**The task**
Read through the records. Copy each line that has the word "README".
--- START ---
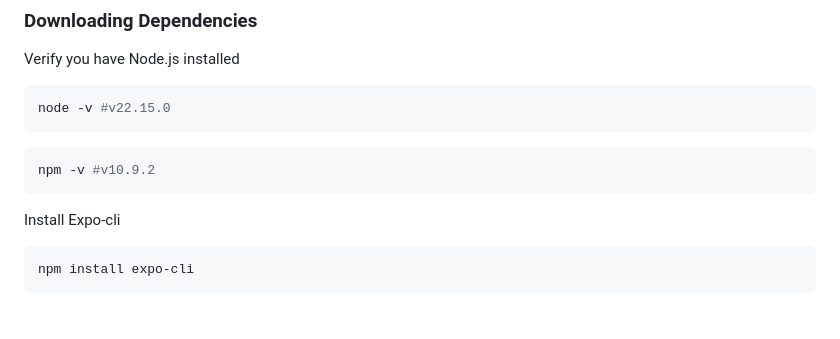
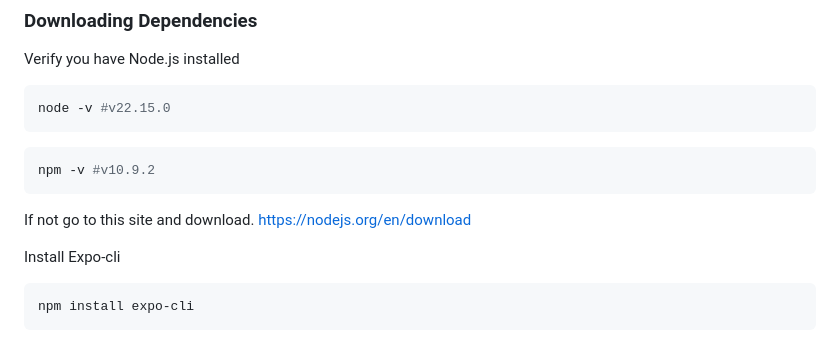
Before and after one commit to CSC-3380-Spring-2025/Team-17, a Markdown page: README.md, the part around the change. Rendered like a GitHub page; blank space fills up the shorter version.

````diff
--- a/README.md
+++ b/README.md
@@ -78,6 +78,9 @@ node -v #v22.15.0
 npm -v #v10.9.2
 ```
 
+If not go to this site and download.
+https://nodejs.org/en/download
+
 Install Expo-cli
 
 ```sh
````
--- END ---
**Result of this task**
Before and after one commit to CSC-3380-Spring-2025/Team-17, a Markdown page: README.md, the part around the change. Rendered like a GitHub page; blank space fills up the shorter version.
--- a/README.md
+++ b/README.md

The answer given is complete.